A stroke can have a profound effect on a person's vision, balance, memory, and cognition. It can also cause complications, such as pain and muscle spasms. If you are caring for a loved one who is recovering from a stroke, here are some key things to remember to help you keep his or her recovery on track.
Be Patient with Other Caregivers
During your loved one's recovery, several friends and family members may want to help care for him or her. It is important that you try to be patient with the other caregivers. Impatience can not only be stressful to the other caregivers, but also your loved one.
Many of your loved one's friends and family are most likely learning the skills needed as they are assisting. As a result, some days might be rougher than others. Try to remember that over time, their skills and level of help will improve.
Encourage Participation in a Recovery Program
Regular assessments by your loved one's doctor are important, but your loved one will need far more than the help of the family doctor to recover. As part of his or her recovery, encourage your loved one to participate in a recovery program that includes rehabilitation with professionals, such as a physical therapist, speech therapist, and occupational therapist.
Rehabilitation plays a major role in helping your loved one re-learn skills, such as speech, walking, and memory. The providers will work together to create a program that is specifically designed to his or her needs. You may want to investigate websites of local specialists, such as http://www.nrothandrehab.com, to determine which is the best option. Stay engaged with your loved one's doctors and specialists so that you can help him or her stay on track.
Know the Signs of Depression
Unfortunately, one of the conditions that can result from a stroke is depression. Depression not only impacts your loved one's mental health, but it can impact his or her physical recovery. Major depression can leave your loved one unwilling to attend recovery and affect how much of an effort he or she is willing to exert.
Study the signs of depression with your family and anyone else who is involved in caring for your loved one. If you or your family notice the early warning signs in your loved one's behavior, seek medical attention immediately. Talking to a therapist can oftentimes be the help he or she needs to overcome depression.
Risk factors, such as stress and being overweight, can possibly result in another stroke. To avoid complicating your loved one's recovery with the occurrence of another stroke, encourage him or her to get active. By being active, he or she can alleviate stress and help keep his or her weight under control.
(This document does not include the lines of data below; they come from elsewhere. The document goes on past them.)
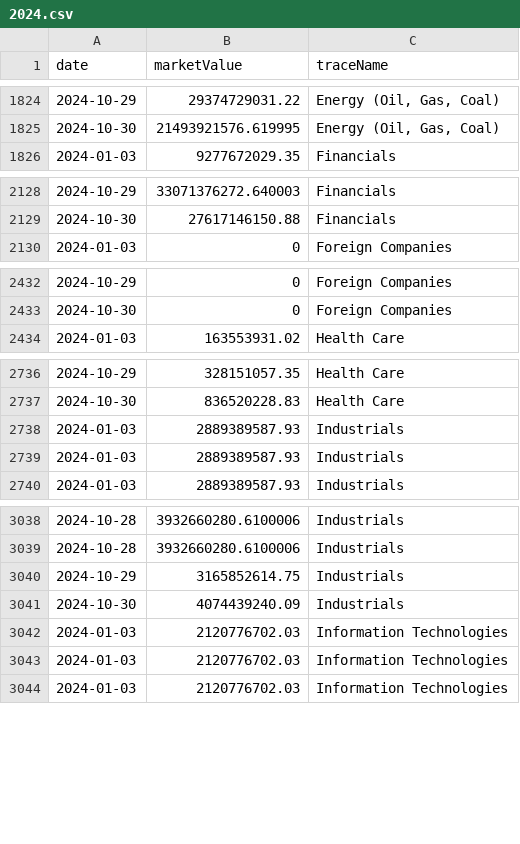
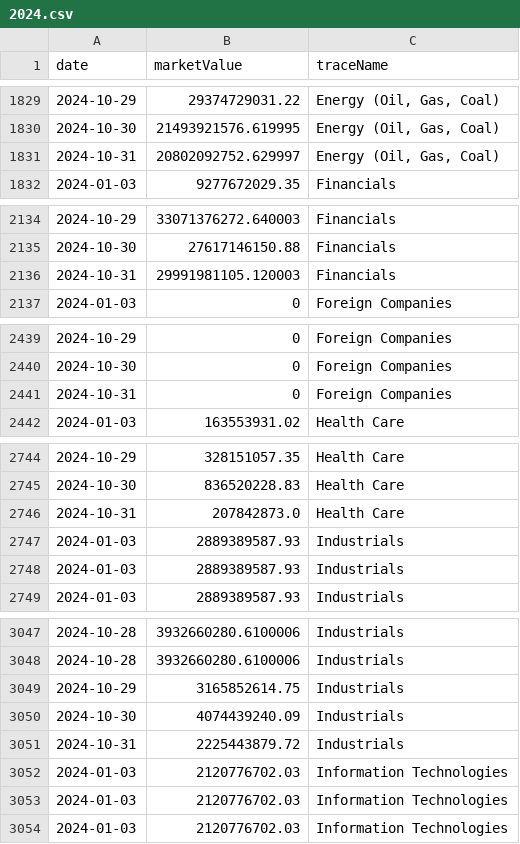
Before and after one commit to ruslanbay/moex, a CSV file: value/history/2024.csv, drawn as a sheet; only a part is shown, gaps mark what is left out; the diff covers the shown part only.

```diff
--- a/value/history/2024.csv
+++ b/value/history/2024.csv
@@ -1825,2 +1830,3 @@ date,marketValue,traceName
 2024-10-30,21493921576.619995,"Energy (Oil, Gas, Coal)"
+2024-10-31,20802092752.629997,"Energy (Oil, Gas, Coal)"
 2024-01-03,9277672029.35,Financials
@@ -2129,2 +2135,3 @@ date,marketValue,traceName
 2024-10-30,27617146150.88,Financials
+2024-10-31,29991981105.120003,Financials
 2024-01-03,0,Foreign Companies
@@ -2433,2 +2440,3 @@ date,marketValue,traceName
 2024-10-30,0,Foreign Companies
+2024-10-31,0,Foreign Companies
 2024-01-03,163553931.02,Health Care
@@ -2737,2 +2745,3 @@ date,marketValue,traceName
 2024-10-30,836520228.83,Health Care
+2024-10-31,207842873.0,Health Care
 2024-01-03,2889389587.93,Industrials
@@ -3041,2 +3050,3 @@ date,marketValue,traceName
 2024-10-30,4074439240.09,Industrials
+2024-10-31,2225443879.72,Industrials
 2024-01-03,2120776702.03,Information Technologies
```
Also changed, not shown: 30 added rows elsewhere in this file.
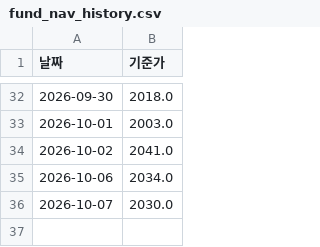
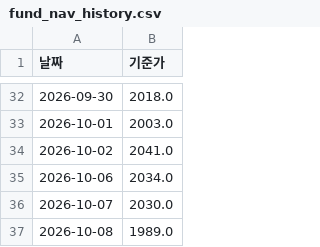
Before and after one commit to frel7022-png/Ochestration, a CSV file: fund_nav_history.csv, drawn as a sheet; only a part is shown, gaps mark what is left out; the diff names each change by its address in the sheet, - before the commit and + after, or states it on an @@ line.

```diff
--- a/fund_nav_history.csv
+++ b/fund_nav_history.csv
+row 37: 2026-10-08 | 1989.0
```
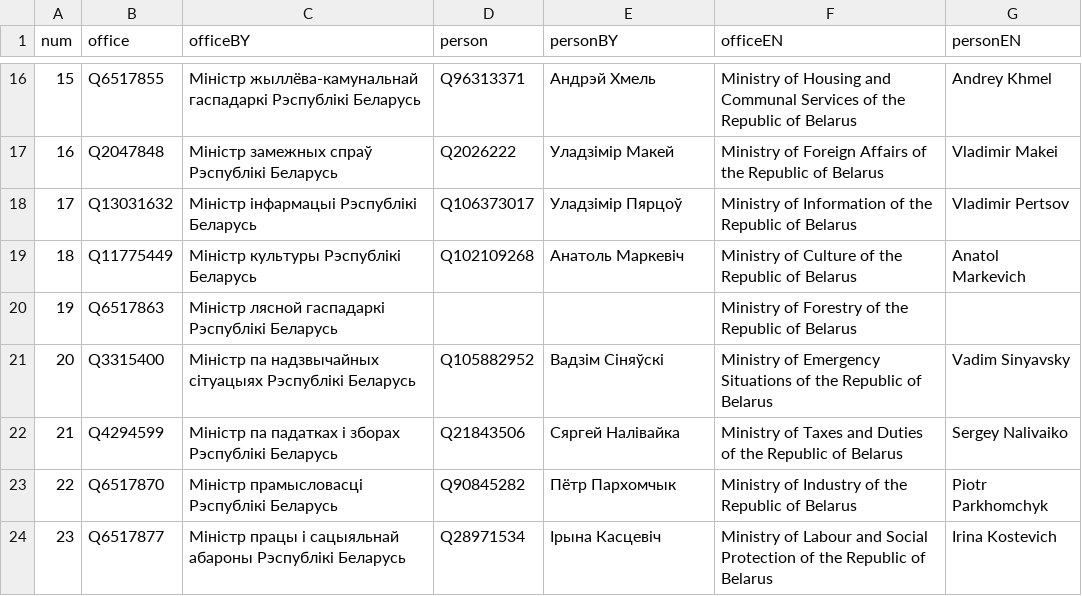
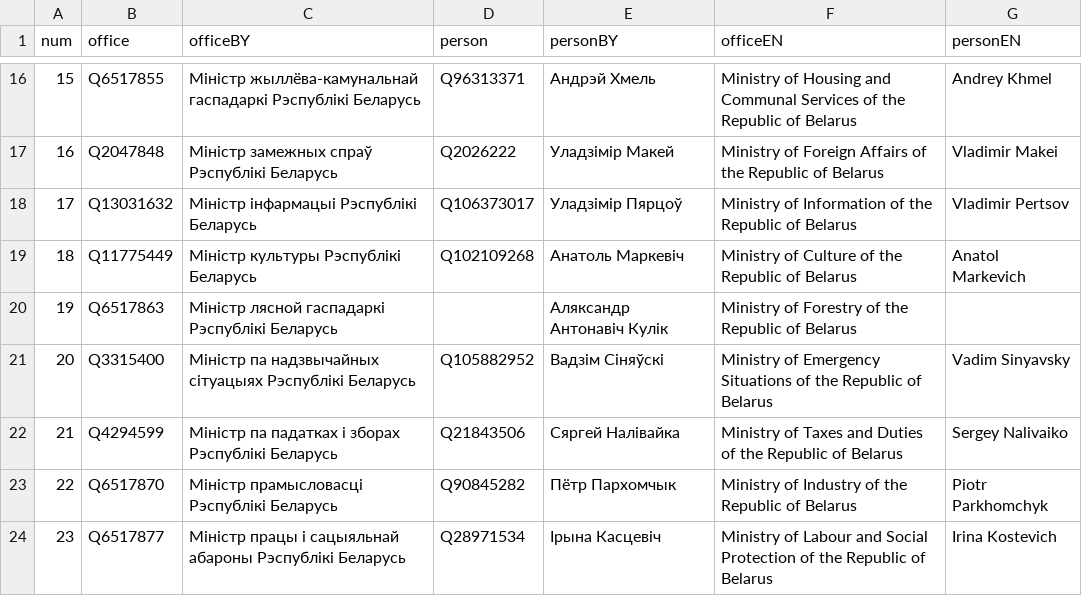
Before and after one commit to every-politician-scrapers/belarus-ministers, a CSV file: sources/cabinet-bewiki/scraped.csv, drawn as a sheet; only a part is shown, gaps mark what is left out.

```diff
--- a/sources/cabinet-bewiki/scraped.csv
+++ b/sources/cabinet-bewiki/scraped.csv
@@ -19,3 +19,3 @@ num,office,officeBY,person,personBY,officeEN,personEN
 18,Q11775449,Міністр культуры Рэспублікі Беларусь,Q102109268,Анатоль Маркевіч,Ministry of Culture of the Republic of Belarus,Anatol Markevich
-19,Q6517863,Міністр лясной гаспадаркі Рэспублікі Беларусь,,"",Ministry of Forestry of the Republic of Belarus,
+19,Q6517863,Міністр лясной гаспадаркі Рэспублікі Беларусь,,Аляксандр Антонавіч Кулік,Ministry of Forestry of the Republic of Belarus,
 20,Q3315400,Міністр па надзвычайных сітуацыях Рэспублікі Беларусь,Q105882952,Вадзім Сіняўскі,Ministry of Emergency Situations of the Republic of Belarus,Vadim Sinyavsky
```
Also changed, not shown: sources/official/diff.csv, sources/official/wikidata.csv.
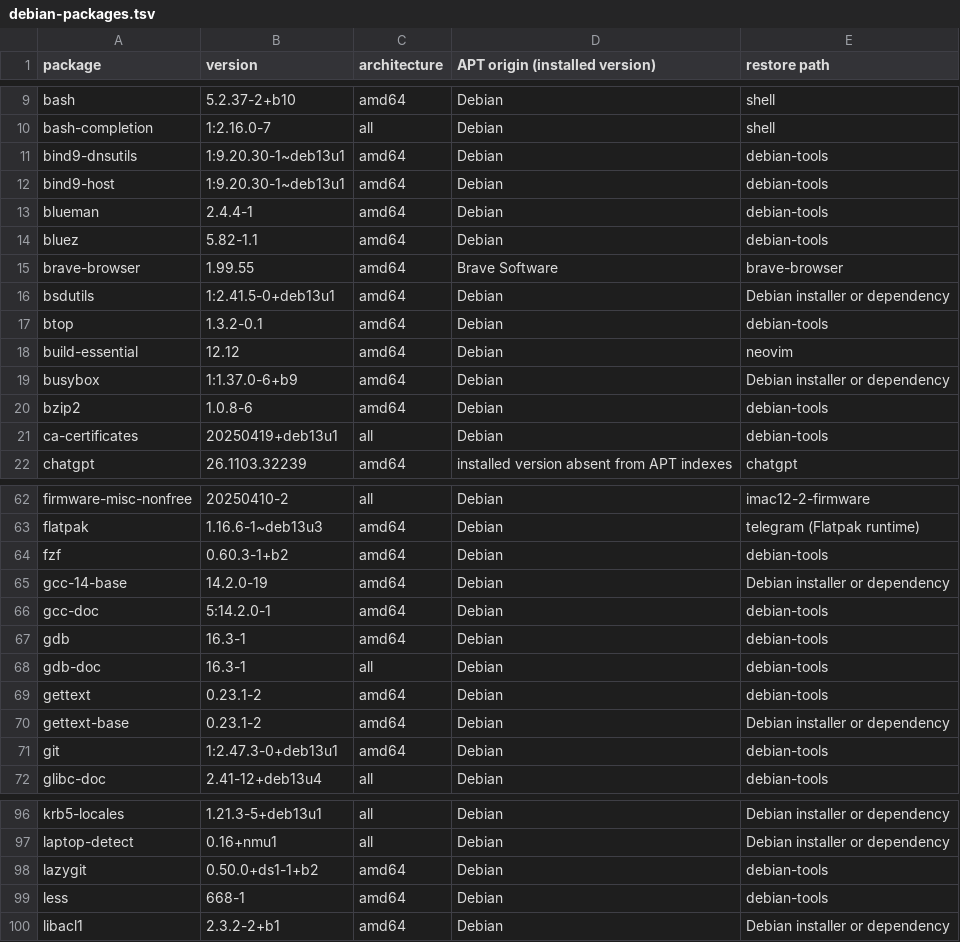
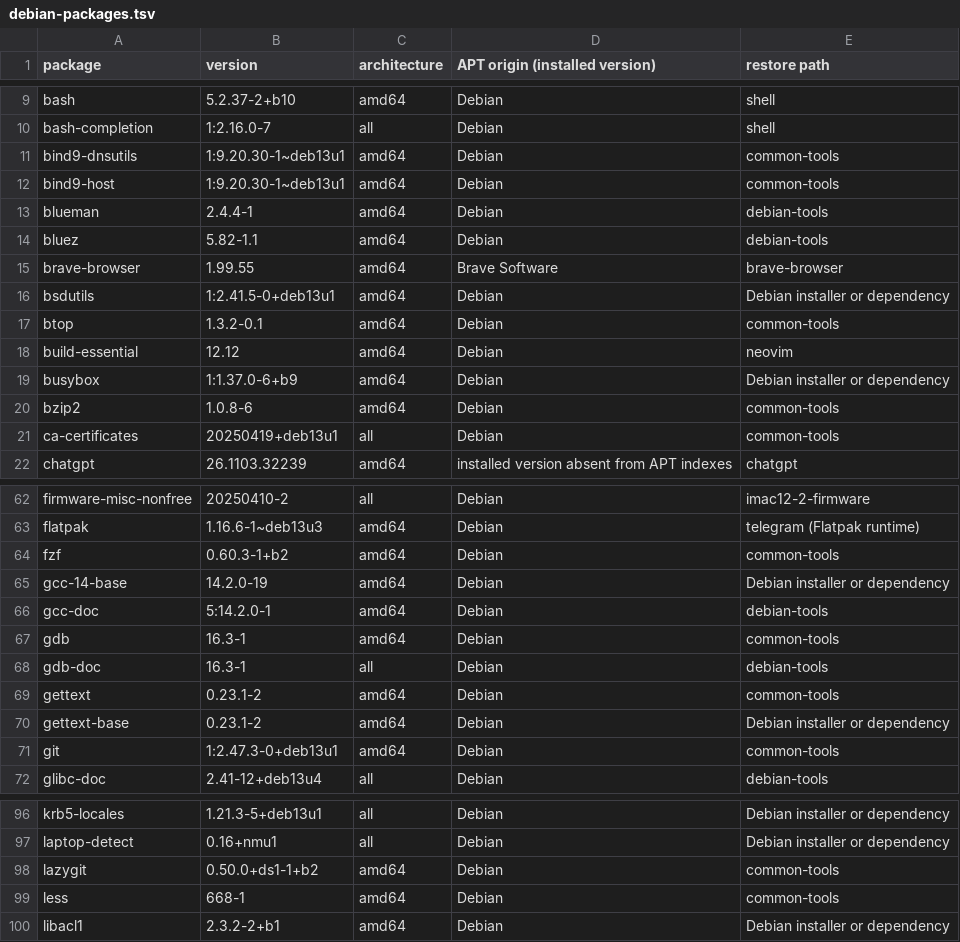
Before and after one commit to plam4u/dotfiles-linux, a TSV file: docs/debian-packages.tsv, drawn as a sheet; only a part is shown, gaps mark what is left out; the diff covers the shown part only.

```diff
--- a/docs/debian-packages.tsv
+++ b/docs/debian-packages.tsv
@@ -10,4 +10,4 @@ bash	5.2.37-2+b10	amd64	Debian	shell
 bash-completion	1:2.16.0-7	all	Debian	shell
-bind9-dnsutils	1:9.20.30-1~deb13u1	amd64	Debian	debian-tools
-bind9-host	1:9.20.30-1~deb13u1	amd64	Debian	debian-tools
+bind9-dnsutils	1:9.20.30-1~deb13u1	amd64	Debian	common-tools
+bind9-host	1:9.20.30-1~deb13u1	amd64	Debian	common-tools
 blueman	2.4.4-1	amd64	Debian	debian-tools
@@ -16,7 +16,7 @@ brave-browser	1.99.55	amd64	Brave Software	brave-browser
 bsdutils	1:2.41.5-0+deb13u1	amd64	Debian	Debian installer or dependency
-btop	1.3.2-0.1	amd64	Debian	debian-tools
+btop	1.3.2-0.1	amd64	Debian	common-tools
 build-essential	12.12	amd64	Debian	neovim
 busybox	1:1.37.0-6+b9	amd64	Debian	Debian installer or dependency
-bzip2	1.0.8-6	amd64	Debian	debian-tools
-ca-certificates	20250419+deb13u1	all	Debian	debian-tools
+bzip2	1.0.8-6	amd64	Debian	common-tools
+ca-certificates	20250419+deb13u1	all	Debian	common-tools
 chatgpt	26.1103.32239	amd64	installed version absent from APT indexes	chatgpt
@@ -63,10 +63,10 @@ firmware-misc-nonfree	20250410-2	all	Debian	imac12-2-firmware
 flatpak	1.16.6-1~deb13u3	amd64	Debian	telegram (Flatpak runtime)
-fzf	0.60.3-1+b2	amd64	Debian	debian-tools
+fzf	0.60.3-1+b2	amd64	Debian	common-tools
 gcc-14-base	14.2.0-19	amd64	Debian	Debian installer or dependency
 gcc-doc	5:14.2.0-1	amd64	Debian	debian-tools
-gdb	16.3-1	amd64	Debian	debian-tools
+gdb	16.3-1	amd64	Debian	common-tools
 gdb-doc	16.3-1	all	Debian	debian-tools
-gettext	0.23.1-2	amd64	Debian	debian-tools
+gettext	0.23.1-2	amd64	Debian	common-tools
 gettext-base	0.23.1-2	amd64	Debian	Debian installer or dependency
-git	1:2.47.3-0+deb13u1	amd64	Debian	debian-tools
+git	1:2.47.3-0+deb13u1	amd64	Debian	common-tools
 glibc-doc	2.41-12+deb13u4	all	Debian	debian-tools
@@ -97,4 +97,4 @@ krb5-locales	1.21.3-5+deb13u1	all	Debian	Debian installer or dependency
 laptop-detect	0.16+nmu1	all	Debian	Debian installer or dependency
-lazygit	0.50.0+ds1-1+b2	amd64	Debian	debian-tools
-less	668-1	amd64	Debian	debian-tools
+lazygit	0.50.0+ds1-1+b2	amd64	Debian	common-tools
+less	668-1	amd64	Debian	common-tools
 libacl1	2.3.2-2+b1	amd64	Debian	Debian installer or dependency
```
Also changed, not shown: 22 edited cells elsewhere in this file, packages/debian-tools/install.tsv, packages/i3/install.tsv, 26 other files.
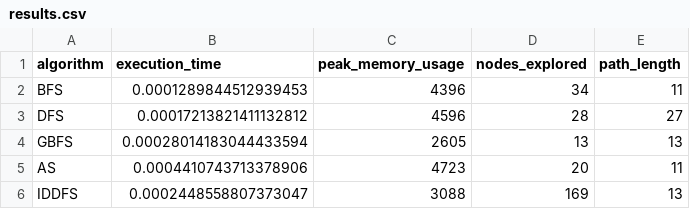
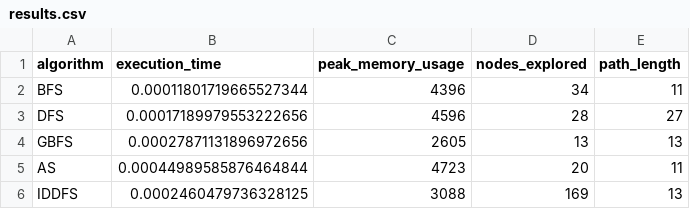
Before and after one commit to ekrarefaz/IntelligentAgent, a CSV file: results.csv, drawn as a sheet.

```diff
--- a/results.csv
+++ b/results.csv
@@ -1,6 +1,6 @@
 algorithm,execution_time,peak_memory_usage,nodes_explored,path_length
-BFS,0.0001289844512939453,4396,34,11
-DFS,0.00017213821411132812,4596,28,27
-GBFS,0.00028014183044433594,2605,13,13
-AS,0.0004410743713378906,4723,20,11
-IDDFS,0.0002448558807373047,3088,169,13
+BFS,0.00011801719665527344,4396,34,11
+DFS,0.00017189979553222656,4596,28,27
+GBFS,0.00027871131896972656,2605,13,13
+AS,0.00044989585876464844,4723,20,11
+IDDFS,0.0002460479736328125,3088,169,13
```
Also changed, not shown: 1 other file.
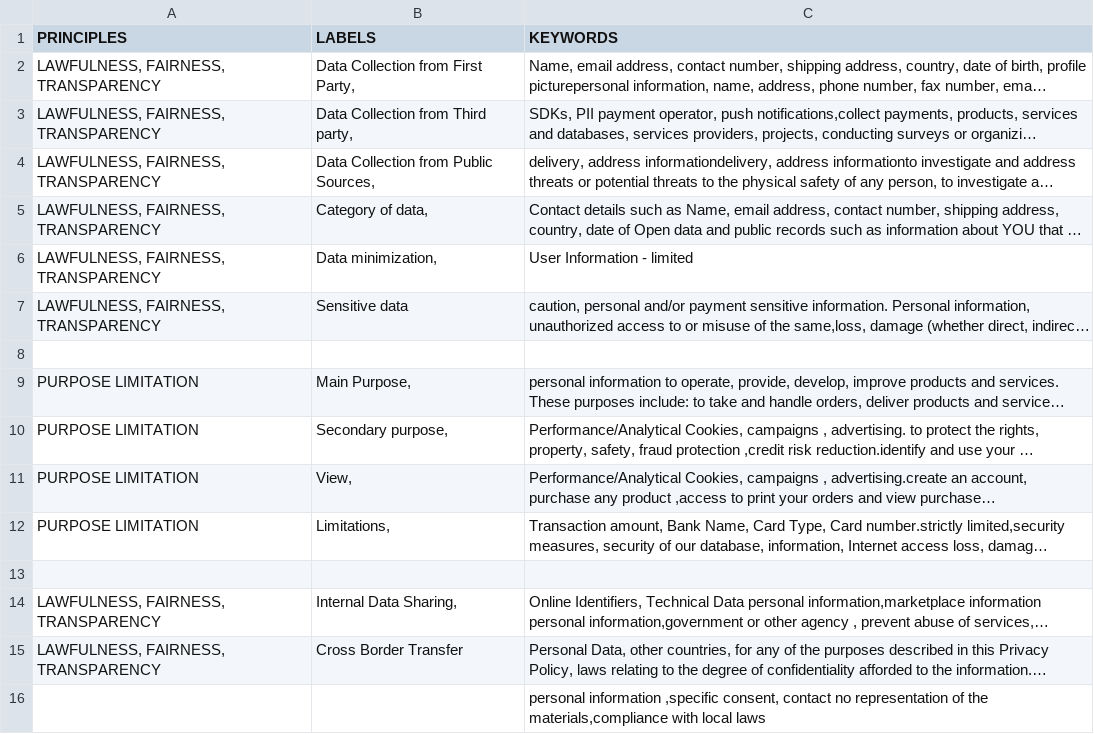
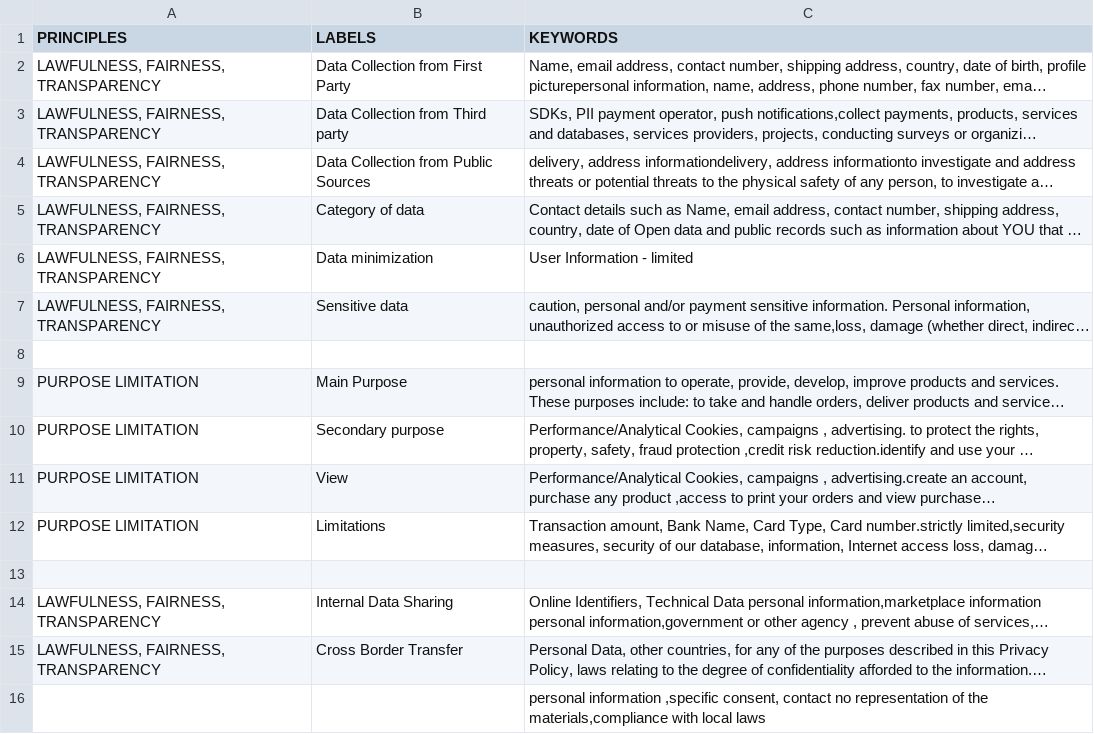
Before and after one commit to rishabhdhenkawat/SimplifyOptimizer, a CSV file: New simplyfi dataset.csv, drawn as a sheet; only a part is shown; long unchanged cells end in …; the diff covers the shown part only; the diff names each change by its address in the sheet, - before the commit and + after, or states it on an @@ line.

Commit message:
Add files via upload

```diff
--- a/New simplyfi dataset.csv
+++ b/New simplyfi dataset.csv
-B2 (LABELS): Data Collection from First Party,
+B2 (LABELS): Data Collection from First Party
-B3 (LABELS): Data Collection from Third party,
+B3 (LABELS): Data Collection from Third party
-B4 (LABELS): Data Collection from Public Sources,
+B4 (LABELS): Data Collection from Public Sources
-B5 (LABELS): Category of data,
+B5 (LABELS): Category of data
-B6 (LABELS): Data minimization,
+B6 (LABELS): Data minimization
-B9 (LABELS): Main Purpose,
+B9 (LABELS): Main Purpose
-B10 (LABELS): Secondary purpose,
+B10 (LABELS): Secondary purpose
-B11 (LABELS): View,
+B11 (LABELS): View
-B12 (LABELS): Limitations,
+B12 (LABELS): Limitations
-B14 (LABELS): Internal Data Sharing,
+B14 (LABELS): Internal Data Sharing
```
Also changed, not shown: 37 edited cells elsewhere in this file.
Consult with your loved one's therapist and other medical care providers to learn other ways that you can help with the recovery effort. By working with various medical care providers, you can ensure that you are doing everything possible to help your loved one get better.